■ DATA TO USE ■
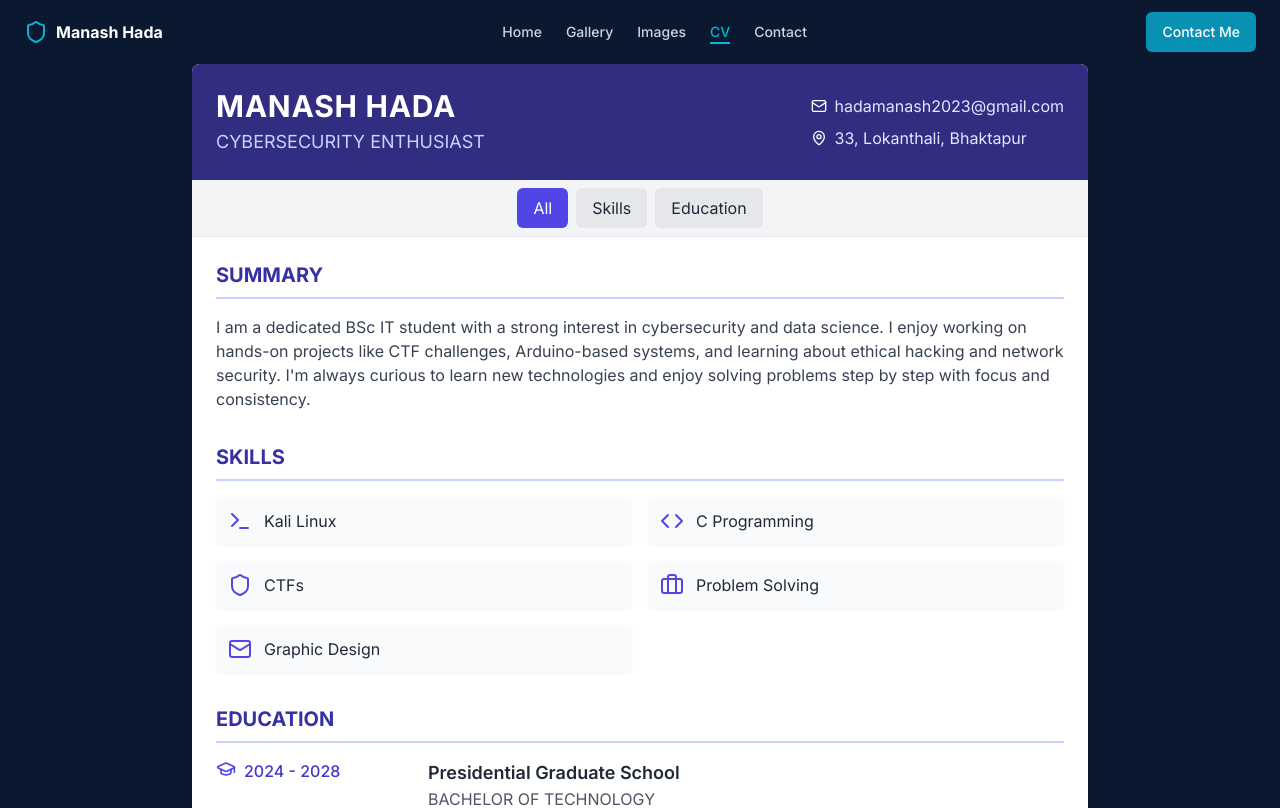
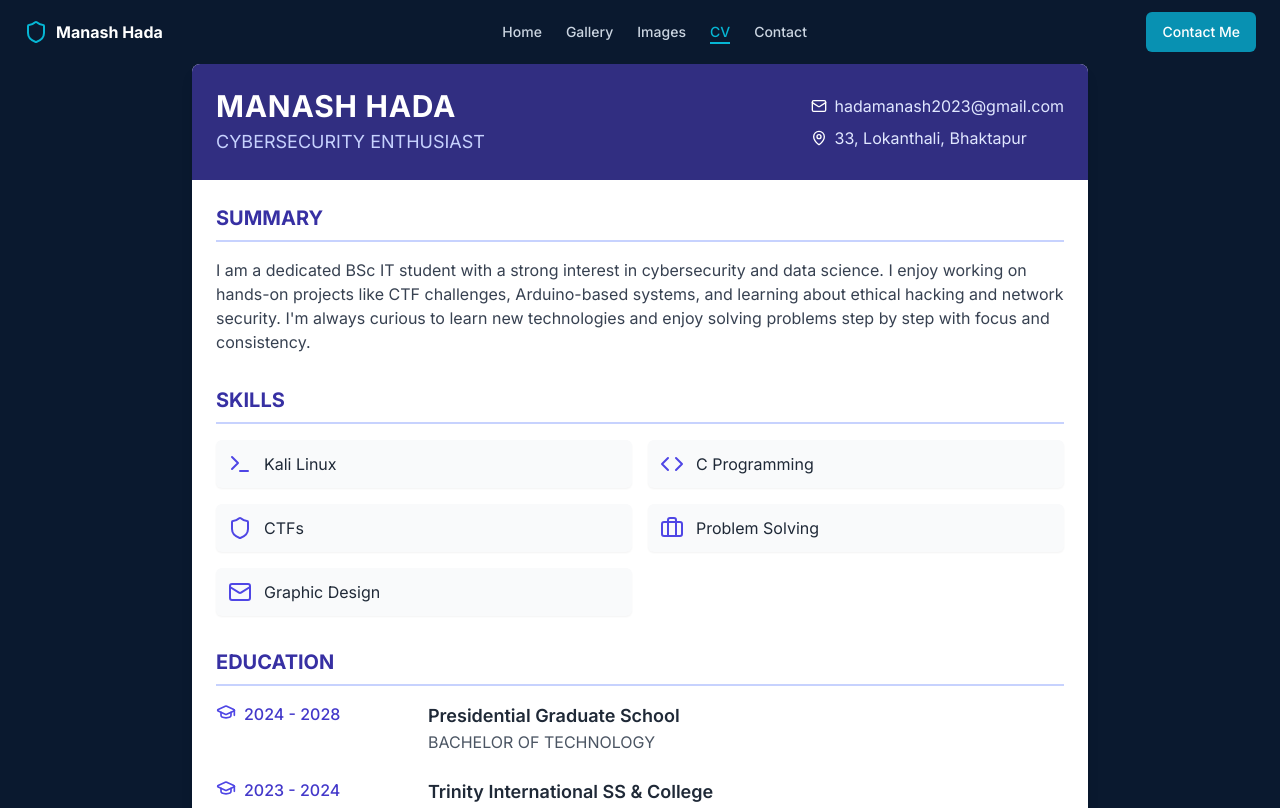
Before and after one commit to had4manS202/Portfolio, a Next.js app: page /cv in a window 1280 px wide. Shown: the top 808 px of the page. Built offline with nearby package versions, Linux system fonts and the light colour scheme.

Commit message:
Portfolio

```diff
--- a/app/cv/page.tsx
+++ b/app/cv/page.tsx
@@ -1,5 +1,4 @@
 "use client"
-import { useState } from 'react';
 import {
   Briefcase,
   GraduationCap,
@@ -11,8 +10,6 @@ import {
 } from 'lucide-react';
 
 export default function ManashHadaCV() {
-  const [activeTab, setActiveTab] = useState('all');
-
   return (
     <div className="max-w-4xl mx-auto bg-white text-gray-800 shadow-lg rounded-lg overflow-hidden">
       {/* Header Section */}
@@ -35,33 +32,9 @@ export default function ManashHadaCV() {
         </div>
       </div>
 
-      {/* Tabs Navigation */}
-      <div className="bg-gray-100 border-b border-gray-200">
-        <div className="flex justify-center space-x-2 p-2">
-          <button
-            className={`px-4 py-2 rounded-md ${activeTab === 'all' ? 'bg-indigo-600 text-white' : 'bg-gray-200 text-gray-800'}`}
-            onClick={() => setActiveTab('all')}
-          >
-            All
-          </button>
-          <button
-            className={`px-4 py-2 rounded-md ${activeTab === 'skills' ? 'bg-indigo-600 text-white' : 'bg-gray-200 text-gray-800'}`}
-            onClick={() => setActiveTab('skills')}
-          >
-            Skills
-          </button>
-          <button
-            className={`px-4 py-2 rounded-md ${activeTab === 'education' ? 'bg-indigo-600 text-white' : 'bg-gray-200 text-gray-800'}`}
-            onClick={() => setActiveTab('education')}
-          >
-            Education
-          </button>
-        </div>
-      </div>
-
       {/* Main Content */}
       <div className="p-6">
-        {/* Summary Section - Always visible */}
+        {/* Summary Section */}
         <div className="mb-8">
           <h2 className="text-xl font-bold text-indigo-800 border-b-2 border-indigo-200 pb-2 mb-4">
             SUMMARY
@@ -75,7 +48,6 @@ export default function ManashHadaCV() {
         </div>
 
         {/* Skills Section */}
-        {(activeTab === 'all' || activeTab === 'skills') && (
         <div className="mb-8">
           <h2 className="text-xl font-bold text-indigo-800 border-b-2 border-indigo-200 pb-2 mb-4">
             SKILLS
@@ -103,10 +75,8 @@ export default function ManashHadaCV() {
             </div>
           </div>
         </div>
-        )}
 
         {/* Education Section */}
-        {(activeTab === 'all' || activeTab === 'education') && (
         <div className="mb-8">
           <h2 className="text-xl font-bold text-indigo-800 border-b-2 border-indigo-200 pb-2 mb-4">
             EDUCATION
@@ -146,7 +116,6 @@ export default function ManashHadaCV() {
             </div>
           </div>
         </div>
-        )}
       </div>
 
       {/* Footer */}
```
Lines whose indentation alone changed are shown as unchanged.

■ YOUR OBJECTIVE ■
Print the entries above exactly, taking out only the pictures.

■ ANSWER BELOW ■
Before and after one commit to had4manS202/Portfolio, a Next.js app: page /cv in a window 1280 px wide. Shown: the top 808 px of the page. Built offline with nearby package versions, Linux system fonts and the light colour scheme.

Commit message:
Portfolio

```diff
--- a/app/cv/page.tsx
+++ b/app/cv/page.tsx
@@ -1,5 +1,4 @@
 "use client"
-import { useState } from 'react';
 import {
   Briefcase,
   GraduationCap,
@@ -11,8 +10,6 @@ import {
 } from 'lucide-react';
 
 export default function ManashHadaCV() {
-  const [activeTab, setActiveTab] = useState('all');
-
   return (
     <div className="max-w-4xl mx-auto bg-white text-gray-800 shadow-lg rounded-lg overflow-hidden">
       {/* Header Section */}
@@ -35,33 +32,9 @@ export default function ManashHadaCV() {
         </div>
       </div>
 
-      {/* Tabs Navigation */}
-      <div className="bg-gray-100 border-b border-gray-200">
-        <div className="flex justify-center space-x-2 p-2">
-          <button
-            className={`px-4 py-2 rounded-md ${activeTab === 'all' ? 'bg-indigo-600 text-white' : 'bg-gray-200 text-gray-800'}`}
-            onClick={() => setActiveTab('all')}
-          >
-            All
-          </button>
-          <button
-            className={`px-4 py-2 rounded-md ${activeTab === 'skills' ? 'bg-indigo-600 text-white' : 'bg-gray-200 text-gray-800'}`}
-            onClick={() => setActiveTab('skills')}
-          >
-            Skills
-          </button>
-          <button
-            className={`px-4 py-2 rounded-md ${activeTab === 'education' ? 'bg-indigo-600 text-white' : 'bg-gray-200 text-gray-800'}`}
-            onClick={() => setActiveTab('education')}
-          >
-            Education
-          </button>
-        </div>
-      </div>
-
       {/* Main Content */}
       <div className="p-6">
-        {/* Summary Section - Always visible */}
+        {/* Summary Section */}
         <div className="mb-8">
           <h2 className="text-xl font-bold text-indigo-800 border-b-2 border-indigo-200 pb-2 mb-4">
             SUMMARY
@@ -75,7 +48,6 @@ export default function ManashHadaCV() {
         </div>
 
         {/* Skills Section */}
-        {(activeTab === 'all' || activeTab === 'skills') && (
         <div className="mb-8">
           <h2 className="text-xl font-bold text-indigo-800 border-b-2 border-indigo-200 pb-2 mb-4">
             SKILLS
@@ -103,10 +75,8 @@ export default function ManashHadaCV() {
             </div>
           </div>
         </div>
-        )}
 
         {/* Education Section */}
-        {(activeTab === 'all' || activeTab === 'education') && (
         <div className="mb-8">
           <h2 className="text-xl font-bold text-indigo-800 border-b-2 border-indigo-200 pb-2 mb-4">
             EDUCATION
@@ -146,7 +116,6 @@ export default function ManashHadaCV() {
             </div>
           </div>
         </div>
-        )}
       </div>
 
       {/* Footer */}
```
Lines whose indentation alone changed are shown as unchanged.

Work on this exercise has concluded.